Crime Scene 1: A House Collided
From the bloody handprints and blood-stained pillow, to the half-eaten pizza, this scene was littered with evidence.
To reveal the culprit behind this murder, we analysed footprints, fibres, blood stains and DNA.
Paying close attention to detail is crucial to be a good investigator.
"Every contact leaves a trace." This is what I learned from a video at the exhibition. It is therefore very important for investigators to pay close attention to any possible clues at a crime scene.
I was really surprised to discover how much one can figure out from the shape and pattern of the victim's blood spatter.
Not only did we learn lots of cool scientific skills which we would never have learned at school, but the crimes scenes were really exciting and had great stories behind them. Even with all the evidence we collected (including fingerprints), it seemed that the solution might be very different from what we had in mind.
Crime Scene 2: No Bones About It
Here we investigated a human skeleton found in a desert canyon. Although we could only find a few clues because the person had been dead for a very long time, we solved the mystery using forensic science.
In a remote desert with no solid clues to be found, this may seem like a hard crime to solve. If that's what you think, you need to work harder to be a good investigator! Even small clues - a bullet hole or a single hair on the skeleton - can help crack a case.
Finding clues in sand is tough work.
Crime Scene 3: Who Got Served?
In this case, a dead woman was found sprawled in an alley. I learned that anything can be a clue, even a fly on the victim's arm! The fly helped show how long the woman had been dead.
This was the most realistic scene out of the three. In the lab, we looked at tyre tracks, matched up DNA profiles and analysed drugs. Then we moved to the autopsy table and got a report from the coroner.

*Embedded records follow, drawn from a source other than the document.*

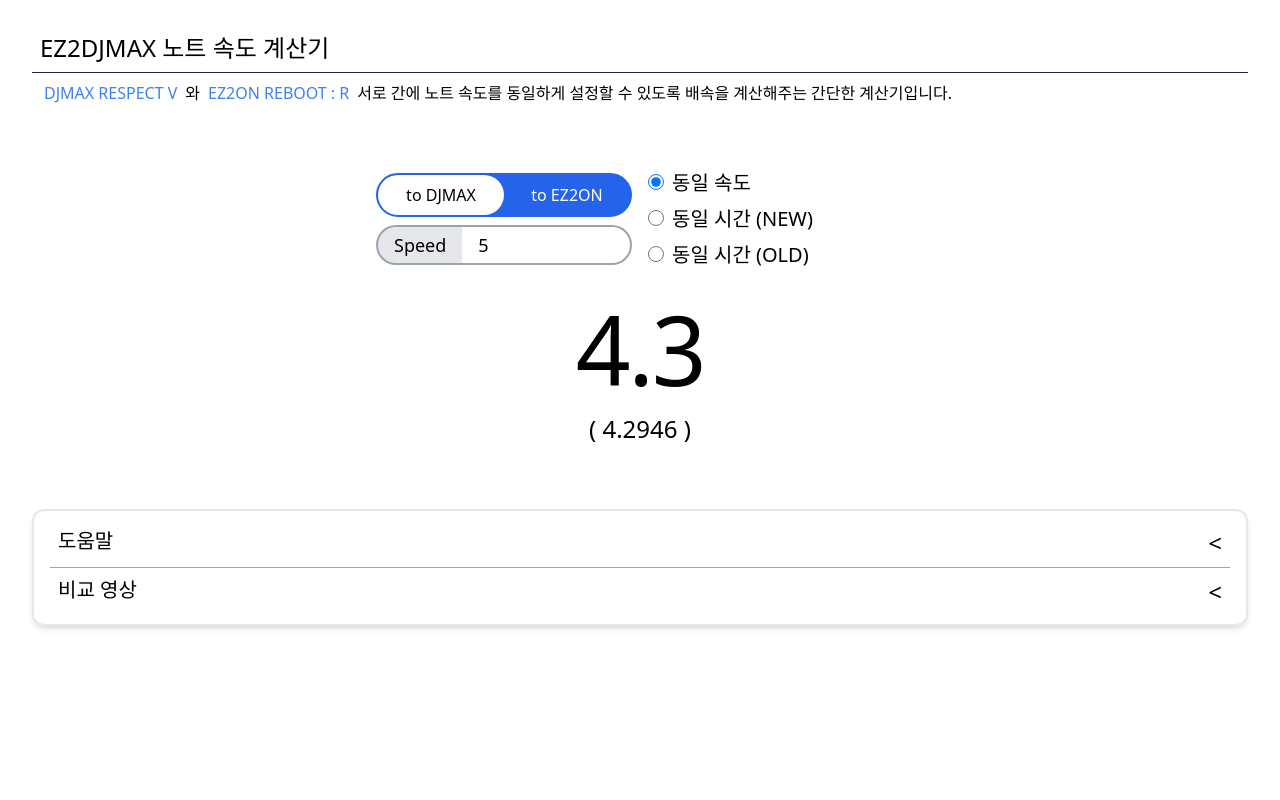
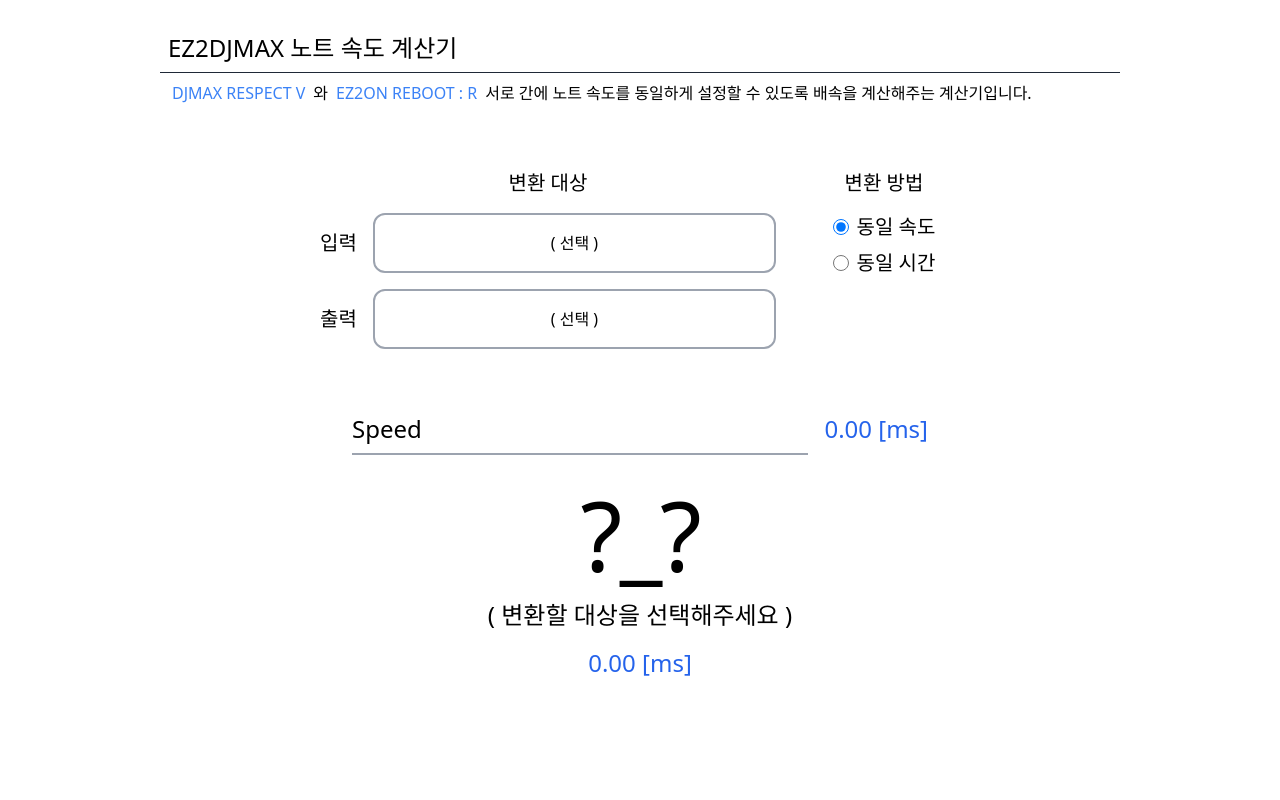
Before and after one commit to johypark97/ez2djmax-speed-calculator, a Next.js app: page / in a window 1280 px wide. Shown: the top 800 px of the page. Built offline with nearby package versions, Linux system fonts and the light colour scheme.

Commit message:
Update app page
- Added note display time.
- Renewaled design.
- Updated the help manual description.

```diff
--- a/src/app/direction.ts
+++ /dev/null
@@ -1,6 +0,0 @@
-export const Direction = {
-  TO_DJMAX: 'TO_DJMAX',
-  TO_EZ2ON: 'TO_EZ2ON',
-} as const;
-
-export type DirectionType = (typeof Direction)[keyof typeof Direction];
--- a/src/app/page.tsx
+++ b/src/app/page.tsx
@@ -1,104 +1,145 @@
 'use client';
 
 import Accordion from '@/components/accordion';
+import Dropdown from '@/components/dropdown';
 import TextInput from '@/components/input';
 import ExternalLink from '@/components/link';
 import RadioOptionList, { OptionMap } from '@/components/radioOption';
 import {
-  Mode,
-  ModeType,
-  calcToDjmax,
-  calcToEz2on,
-} from '@/core/speedCalculator';
+  calculateNoteTime,
+  convertSpeed_bar,
+  convertSpeed_height,
+  ConvertSpeedFunction,
+  Graphic,
+  GRAPHIC_DJMAX,
+  GRAPHIC_EZ2ON_NEW,
+  GRAPHIC_EZ2ON_OLD,
+} from '@/core/calculator';
+import { unfocus } from '@/utility/utility';
 import Head from 'next/head';
 import { useEffect, useState } from 'react';
 import YouTube, { YouTubeProps } from 'react-youtube';
-import { Direction, DirectionType } from './direction';
 
-const MODE_NEW_TEXT = '동일 시간 (NEW)';
-const MODE_OLD_TEXT = '동일 시간 (OLD)';
-const MODE_SAME_TEXT = '동일 속도';
 const TITLE = 'EZ2DJMAX 노트 속도 계산기';
-const TO_DJMAX_TEXT = 'to DJMAX';
-const TO_EZ2ON_TEXT = 'to EZ2ON';
+
+const DEFAULT_SELECT_GRAPHIC_TEXT = '( 선택 )';
+const GRAPHIC_DJMAX_TEXT = 'DJMAX';
+const GRAPHIC_EZ2ON_NEW_TEXT = 'EZ2ON (NEW)';
+const GRAPHIC_EZ2ON_OLD_TEXT = 'EZ2ON (OLD)';
+
+const CONVERT_MODE_SAME_SPEED = '동일 속도';
+const CONVERT_MODE_SAME_TIME = '동일 시간';
+
 const URL_DJMAX = 'https://store.steampowered.com/app/960170/DJMAX_RESPECT_V/';
 const URL_EZ2ON = 'https://store.steampowered.com/app/1477590/EZ2ON_REBOOT__R/';
 const YOUTUBE_ID_50_58 = 'lKOdpC0Jj6M';
 const YOUTUBE_ID_70_81 = 'ik7PtSH1j8o';
 
-const directionOptionMap: OptionMap = new Map();
-directionOptionMap.set(Direction.TO_DJMAX, {
+const graphicOptionMap: OptionMap<Graphic> = new Map();
+graphicOptionMap.set(GRAPHIC_DJMAX, {
   id: 'djmax',
-  text: TO_DJMAX_TEXT,
+  text: GRAPHIC_DJMAX_TEXT,
 });
-directionOptionMap.set(Direction.TO_EZ2ON, {
-  id: 'ez2on',
-  text: TO_EZ2ON_TEXT,
+graphicOptionMap.set(GRAPHIC_EZ2ON_NEW, {
+  id: 'ez2on-new',
+  text: GRAPHIC_EZ2ON_NEW_TEXT,
+});
+graphicOptionMap.set(GRAPHIC_EZ2ON_OLD, {
+  id: 'ez2on-old',
+  text: GRAPHIC_EZ2ON_OLD_TEXT,
 });
 
-const modeOptionMap: OptionMap = new Map();
-modeOptionMap.set(Mode.SAME, {
-  id: 'same',
-  text: MODE_SAME_TEXT,
+const ConvertMode = {
+  SAME_SPEED: 'SAME_SPEED',
+  SAME_TIME: 'SAME_TIME',
+} as const;
+type ConvertModeType = (typeof ConvertMode)[keyof typeof ConvertMode];
+
+const convertModeOptionMap: OptionMap<ConvertModeType> = new Map();
+convertModeOptionMap.set(ConvertMode.SAME_SPEED, {
+  id: 'same-speed',
+  text: CONVERT_MODE_SAME_SPEED,
 });
-modeOptionMap.set(Mode.NEW, {
-  id: 'new',
-  text: MODE_NEW_TEXT,
-});
-modeOptionMap.set(Mode.OLD, {
-  id: 'old',
-  text: MODE_OLD_TEXT,
+convertModeOptionMap.set(ConvertMode.SAME_TIME, {
+  id: 'same-time',
+  text: CONVERT_MODE_SAME_TIME,
 });
 
 export default function Home() {
-  const [direction, setDirection] = useState<DirectionType>(Direction.TO_DJMAX);
-  const [mode, setMode] = useState<ModeType>(Mode.SAME);
-  const [speed, setSpeed] = useState('5');
+  const [convertMode, setConvertMode] = useState<ConvertModeType>(
+    ConvertMode.SAME_SPEED,
+  );
 
-  const [output, setOutput] = useState('');
-  const [subOutput, setSubOutput] = useState('');
+  const [inputGraphic, setInputGraphic] = useState<Graphic>();
+  const [outputGraphic, setOutputGraphic] = useState<Graphic>();
 
-  const onChangeSpeed = (value: string) => {
-    if (value.length <= 8) {
-      setSpeed(value);
+  const [inputSpeedText, setInputSpeedText] = useState('');
+  const [inputTimeText, setInputTimeText] = useState('');
+
+  const [outputSpeedText, setOutputSpeedText] = useState('');
+  const [outputSpeedSubText, setOutputSpeedSubText] = useState('');
+  const [outputTimeText, setOutputTimeText] = useState('');
+
+  const getDropdownText = (graphic?: Graphic) => {
+    let value = DEFAULT_SELECT_GRAPHIC_TEXT;
+
+    if (graphic && graphicOptionMap.has(graphic)) {
+      const text = graphicOptionMap.get(graphic)?.text;
+      if (text) value = text;
     }
-  };
 
-  const showError = (message: string) => {
-    setOutput('X_X');
-    setSubOutput(message);
-  };
-
-  const showValue = (value: number) => {
-    setOutput((Math.round(value * 10) / 10).toFixed(1));
-    setSubOutput((Math.round(value * 10000) / 10000).toFixed(4));
+    return value;
   };
 
   useEffect(() => {
-    if (speed.length > 8) {
-      setSpeed(speed.substring(0, 8));
+    if (inputSpeedText.length > 8) {
+      setInputSpeedText(inputSpeedText.substring(0, 8));
       return;
     }
 
-    if (!speed.trim()) {
-      setOutput('-.-');
-      setSubOutput('숫자를 입력해주세요');
+    setInputTimeText((0).toFixed(2));
+    setOutputTimeText((0).toFixed(2));
+
+    if (!inputGraphic || !outputGraphic) {
+      const left = inputGraphic ? '!' : '?';
+      const right = outputGraphic ? '!' : '?';
+      setOutputSpeedText(left + '_' + right);
+      setOutputSpeedSubText('변환할 대상을 선택해주세요');
       return;
     }
 
-    let input = parseFloat(speed);
-    if (isNaN(input)) {
-      showError('입력이 잘못되었습니다');
-      return;
-    } else if (input < 0) {
-      showError('양수를 입력해주세요');
+    if (!inputSpeedText.trim()) {
+      setOutputSpeedText('-.-');
+      setOutputSpeedSubText('숫자를 입력해주세요');
       return;
     }
 
-    const calc = direction === Direction.TO_DJMAX ? calcToDjmax : calcToEz2on;
-    let value = calc(input, mode);
-    showValue(value);
-  }, [direction, mode, speed]);
+    const inputSpeed = parseFloat(inputSpeedText);
+    if (isNaN(inputSpeed)) {
+      setOutputSpeedText('X_X');
+      setOutputSpeedSubText('입력이 올바르지 않습니다');
+      return;
+    } else if (inputSpeed < 0) {
+      setOutputSpeedText('+_+');
+      setOutputSpeedSubText('양수를 입력해주세요');
+      return;
+    }
+
+    const inputTime = calculateNoteTime(inputSpeed, inputGraphic);
+    setInputTimeText((inputTime * 1000).toFixed(2));
+
+    const converter: ConvertSpeedFunction =
+      convertMode == ConvertMode.SAME_SPEED
+        ? convertSpeed_bar
+        : convertSpeed_height;
+
+    const outputSpeed = converter(inputSpeed, inputGraphic, outputGraphic);
+    setOutputSpeedText(outputSpeed.toFixed(1));
+    setOutputSpeedSubText(outputSpeed.toFixed(4));
+
+    const outputTime = calculateNoteTime(outputSpeed, outputGraphic);
+    setOutputTimeText((outputTime * 1000).toFixed(2));
+  }, [convertMode, inputGraphic, outputGraphic, inputSpeedText]);
 
   return (
     <>
@@ -106,7 +147,7 @@
         <title>{TITLE}</title>
       </Head>
 
-      <main className="container mx-auto min-h-screen max-w-screen-xl p-8">
+      <main className="container mx-auto min-h-screen p-8 lg:max-w-screen-lg">
         <header>
           <h1 className="mx-2">{TITLE}</h1>
           <hr />
@@ -114,69 +155,117 @@
             <ExternalLink href={URL_DJMAX}>DJMAX RESPECT V</ExternalLink>와
             <ExternalLink href={URL_EZ2ON}>EZ2ON REBOOT : R</ExternalLink>
             서로 간에 노트 속도를 동일하게 설정할 수 있도록 배속을 계산해주는
-            간단한 계산기입니다.
+            계산기입니다.
           </p>
         </header>
         <div className="p-8" />
 
-        <div className="container mx-auto flex max-w-screen-sm flex-col">
-          <div className="flex space-x-4">
-            <div className="flex w-full flex-col items-end justify-around">
-              <div className="round-radio-list w-full max-w-[256px]">
+        <div className="m-auto max-w-screen-sm flex-row space-x-0 space-y-8 *:space-y-4 md:flex md:space-x-8 md:space-y-0">
+          <div className="basis-3/4">
+            <h2 className="text-center">변환 대상</h2>
+            <div className="grid grid-cols-[max-content_auto] gap-4">
+              <h2 className="content-center">입력</h2>
+              <Dropdown
+                onMouseLeave={() => unfocus()}
+                text={getDropdownText(inputGraphic)}
+              >
+                <div className="round-radio-list">
                   <RadioOptionList
-                  name="direction"
-                  onSelectOption={setDirection}
-                  optionMap={directionOptionMap}
-                  selectedOptionKey={direction}
+                    name="input-graphic"
+                    onSelectOption={setInputGraphic}
+                    optionMap={graphicOptionMap}
+                    selectedOptionKey={inputGraphic}
                   />
                 </div>
-              <TextInput
-                className="h-10 w-full max-w-[256px]"
-                id="speed"
-                label="Speed"
-                onChange={(e) => onChangeSpeed(e.currentTarget.value)}
-                value={speed}
+              </Dropdown>
+              <h2 className="content-center">출력</h2>
+              <Dropdown
+                onMouseLeave={() => unfocus()}
+                text={getDropdownText(outputGraphic)}
+              >
+                <div className="round-radio-list">
+                  <RadioOptionList
+                    name="output-graphic"
+                    onSelectOption={setOutputGraphic}
+                    optionMap={graphicOptionMap}
+                    selectedOptionKey={outputGraphic}
                   />
                 </div>
-            <div className="w-full">
+              </Dropdown>
+            </div>
+          </div>
+          <div className="basis-1/4">
+            <h2 className="text-center">변환 방법</h2>
             <div className="flat-radio-list">
               <RadioOptionList
-                  name="mode"
-                  onSelectOption={setMode}
-                  optionMap={modeOptionMap}
-                  selectedOptionKey={mode}
+                name="convert-mode"
+                onSelectOption={setConvertMode}
+                optionMap={convertModeOptionMap}
+                selectedOptionKey={convertMode}
               />
             </div>
           </div>
         </div>
-          <div className="p-4" />
-          <p className="text-center text-8xl tracking-tight">{output}</p>
-          <div className="p-2" />
-          <p className="text-center text-2xl">( {subOutput} )</p>
+        <div className="p-8" />
+
+        <div className="space-y-8">
+          <div className="m-auto flex max-w-xl space-x-4">
+            <TextInput
+              className="w-full"
+              id="speed"
+              onChange={(e) => setInputSpeedText(e.currentTarget.value)}
+              value={inputSpeedText}
+            >
+              Speed
+            </TextInput>
+            <span className="text-nowrap text-2xl text-blue-600">
+              {inputTimeText} [ms]
+            </span>
           </div>
-        <div className="p-8" />
+          <div className="space-y-4 text-center">
+            <p className="text-8xl tracking-tight">{outputSpeedText}</p>
+            <p className="text-2xl">( {outputSpeedSubText} )</p>
+            <p className="text-2xl text-blue-600">{outputTimeText} [ms]</p>
+          </div>
+        </div>
+        <div className="p-16" />
 
         <div className="rounded-xl border-2 border-gray-200 p-4 shadow-md">
           <Accordion id="acc-help" title="도움말">
             <section className="m-4 border-y-2 border-gray-200 p-4">
               <article>
-                <h2 className="p-2">변환 방향</h2>
-                <p>입력한 배속을 어떠한 방향으로 변환할 것인지 선택합니다.</p>
+                <h2 className="p-2">변환 대상</h2>
+                <p>
+                  입력한 배속을 어떠한 게임의 배속으로 해석하고 변활할 것인지
+                  선택합니다. 입력한 배속은 &quot;입력&quot;에 지정한 게임의
+                  배속으로 해석되어 &quot;출력&quot;에 지정한 게임의 배속으로
+                  변환됩니다.
+                </p>
                 <table className="table-auto">
                   <thead>
                     <tr>
-                      <th>방향</th>
+                      <th>대상</th>
                       <th>설명</th>
                     </tr>
                   </thead>
                   <tbody>
                     <tr>
-                      <td>{TO_DJMAX_TEXT}</td>
-                      <td>입력한 배속을 DJMAX 배속으로 변환합니다.</td>
+                      <td>{GRAPHIC_DJMAX_TEXT}</td>
+                      <td>DJMAX의 배속과 스킨을 계산에 사용합니다.</td>
                     </tr>
                     <tr>
-                      <td>{TO_EZ2ON_TEXT}</td>
-                      <td>입력한 배속을 EZ2ON 배속으로 변환합니다.</td>
+                      <td>{GRAPHIC_EZ2ON_NEW_TEXT}</td>
+                      <td>
+                        EZ2ON의 배속과 Judge line: NEW 설정 시의 스킨을 계산에
+                        사용합니다.
+                      </td>
+                    </tr>
+                    <tr>
+                      <td>{GRAPHIC_EZ2ON_OLD_TEXT}</td>
+                      <td>
+                        EZ2ON의 배속과 Judge line: OLD 설정 시의 스킨을 계산에
+                        사용합니다.
+                      </td>
                     </tr>
                   </tbody>
                 </table>
@@ -184,10 +273,10 @@
               <article>
                 <h2 className="p-2">변환 방법</h2>
                 <p>
-                  입력한 배속을 어떠한 기준으로 변환할 것인지 선택합니다. 동일
-                  속도 방법은 노트 속도가 동일하도록, 동일 시간 방법은 노트가
-                  보이기 시작한 시점부터 판정선까지 도달하는 데 걸리는 시간이
-                  동일하도록 계산합니다.
+                  입력한 배속을 어떠한 기준으로 변환할 것인지 선택합니다.
+                  &quot;동일 속도&quot; 방법은 노트 속도가 동일하도록,
+                  &quot;동일 시간&quot; 방법은 노트가 보이기 시작한 시점부터
+                  판정선까지 도달하는 데 걸리는 시간이 동일하도록 계산합니다.
                 </p>
                 <table className="table-auto">
                   <thead>
@@ -198,25 +287,12 @@
                   </thead>
                   <tbody>
                     <tr>
-                      <td>{MODE_SAME_TEXT}</td>
-                      <td>
-                        스킨의 비율에 관계 없이 노트의 속도가 동일하도록
-                        계산합니다.
-                      </td>
+                      <td>{CONVERT_MODE_SAME_SPEED}</td>
+                      <td>노트의 속도가 동일하도록 계산합니다.</td>
                     </tr>
                     <tr>
-                      <td>{MODE_NEW_TEXT}</td>
-                      <td>
-                        EZ2ON의 Judge line: NEW 설정 시의 스킨 높이를 고려하여
-                        노트 속도를 계산합니다.
-                      </td>
-                    </tr>
-                    <tr>
-                      <td>{MODE_OLD_TEXT}</td>
-                      <td>
-                        EZ2ON의 Judge line: OLD 설정 시의 스킨 높이를 고려하여
-                        노트 속도를 계산합니다.
-                      </td>
+                      <td>{CONVERT_MODE_SAME_TIME}</td>
+                      <td>노트의 출력 시간이 동일하도록 계산합니다.</td>
                     </tr>
                   </tbody>
                 </table>
@@ -226,8 +302,8 @@
                 <p>
                   EZ2ON에서 FADE IN 1 이펙터를 사용하면 노트 출력 - 판정선
                   까지의 높이가 DJMAX 스킨과 유사해집니다. DJMAX와 EZ2ON의 서로
-                  다른 스킨 높이에 적응이 힘들 경우 동일 속도 변환 설정과 함께
-                  FADE IN 1 이펙터 사용을 추천합니다.
+                  다른 스킨 높이에 적응이 힘들 경우 &quot;동일 속도&quot; 변환
+                  설정과 함께 FADE IN 1 이펙터 사용을 추천합니다.
                 </p>
               </article>
             </section>
--- /dev/null
+++ b/src/components/dropdown.tsx
@@ -0,0 +1,21 @@
+import { ComponentPropsWithoutRef, DOMAttributes } from 'react';
+
+interface DropdownProps extends ComponentPropsWithoutRef<'div'> {
+  text?: DOMAttributes<Element>['children'];
+}
+
+export default function Dropdown({
+  children,
+  className,
+  text,
+  ...props
+}: DropdownProps) {
+  const className0 = [className, 'dropdown'].filter((x) => !!x).join(' ');
+
+  return (
+    <div className={className0} {...props}>
+      <button>{text}</button>
+      <div>{children}</div>
+    </div>
+  );
+}
--- a/src/components/input.tsx
+++ b/src/components/input.tsx
@@ -1,22 +1,22 @@
 import { ComponentPropsWithoutRef } from 'react';
 
-type TextInputProps = {
-  label: string;
-} & ComponentPropsWithoutRef<'input'>;
+export interface TextInputProps
+  extends Pick<
+    ComponentPropsWithoutRef<'input'>,
+    'children' | 'className' | 'id' | 'onChange' | 'value'
+  > {}
 
 export default function TextInput({
+  children,
   className,
-  label,
   ...props
 }: TextInputProps) {
   const className0 = [className, 'text-input'].filter((x) => !!x).join(' ');
 
   return (
     <div className={className0}>
-      <input className="peer focus:border-blue-600" type="text" {...props} />
-      <label className="peer-focus:border-blue-600" htmlFor={props.id}>
-        {label}
-      </label>
+      <input placeholder="" type="text" {...props} />
+      <label htmlFor={props.id}>{children}</label>
     </div>
   );
 }
--- a/src/styles/globals.css
+++ b/src/styles/globals.css
@@ -42,12 +42,29 @@
     @apply mx-2 flex cursor-pointer select-none justify-between text-xl after:text-2xl after:transition-transform after:content-['<'] hover:bg-gray-100;
   }
 
+  .dropdown {
+    @apply relative;
+  }
+
+  .dropdown > button {
+    @apply w-full cursor-pointer rounded-xl border-2 border-gray-400 p-4 text-center hover:border-blue-600;
+  }
+
+  .dropdown > div {
+    @apply absolute z-10 h-0 w-full -translate-y-10 overflow-hidden opacity-0 duration-200 ease-out;
+  }
+
+  .dropdown > div:hover,
+  .dropdown:focus-within > div {
+    @apply h-fit translate-y-0 opacity-100;
+  }
+
   .flat-radio-list {
     @apply space-y-2;
   }
 
   .flat-radio-list > div {
-    @apply space-x-2;
+    @apply flex items-center justify-center space-x-2;
   }
 
   .flat-radio-list > div > input {
@@ -59,7 +76,7 @@
   }
 
   .round-radio-list {
-    @apply flex rounded-full border-2 border-blue-600 bg-blue-600 has-[:focus-visible]:ring-8;
+    @apply rounded-xl border-2 border-blue-600 bg-blue-600 has-[:focus-visible]:bg-blue-400;
   }
 
   .round-radio-list > div {
@@ -71,7 +88,7 @@
   }
 
   .round-radio-list > div > label {
-    @apply block cursor-pointer select-none whitespace-nowrap rounded-full px-4 py-2 text-center text-white transition-colors hover:bg-blue-400;
+    @apply block cursor-pointer select-none whitespace-nowrap rounded-xl px-16 py-4 text-center text-white transition-colors hover:bg-blue-400;
   }
 
   .round-radio-list > div:has(:checked) > label {
@@ -79,14 +96,23 @@
   }
 
   .text-input {
-    @apply flex border-gray-400;
+    @apply relative border-b-2 border-gray-400 text-4xl duration-200 focus-within:border-blue-600;
   }
 
   .text-input > input {
-    @apply w-full rounded-r-full border-2 border-l-0 border-inherit px-4 text-lg outline-none;
+    @apply ml-4 block w-full focus:outline-none;
   }
 
   .text-input > label {
-    @apply -order-1 flex select-none items-center rounded-l-full border-2 border-r-0 border-inherit bg-gray-200 px-4 text-lg;
+    @apply absolute top-0 cursor-text select-none text-2xl duration-200;
+  }
+
+  .text-input:focus-within > label {
+    @apply text-blue-600;
+  }
+
+  .text-input > input:not(:placeholder-shown) + label,
+  .text-input:focus-within > label {
+    @apply -translate-y-8 scale-75;
   }
 }
--- /dev/null
+++ b/src/utility/utility.ts
@@ -0,0 +1,4 @@
+export function unfocus() {
+  if (document.activeElement instanceof HTMLElement)
+    document.activeElement.blur();
+}
```
Also changed, not shown: src/core/speedCalculator.ts (deleted, +0 -37 lines). Lines whose indentation alone changed are shown as unchanged.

Young Post organises regular activities for our junior reporters. If you wish to join, send your name, age, school and contact details to email@example.com with "jun rep application" in the subject field.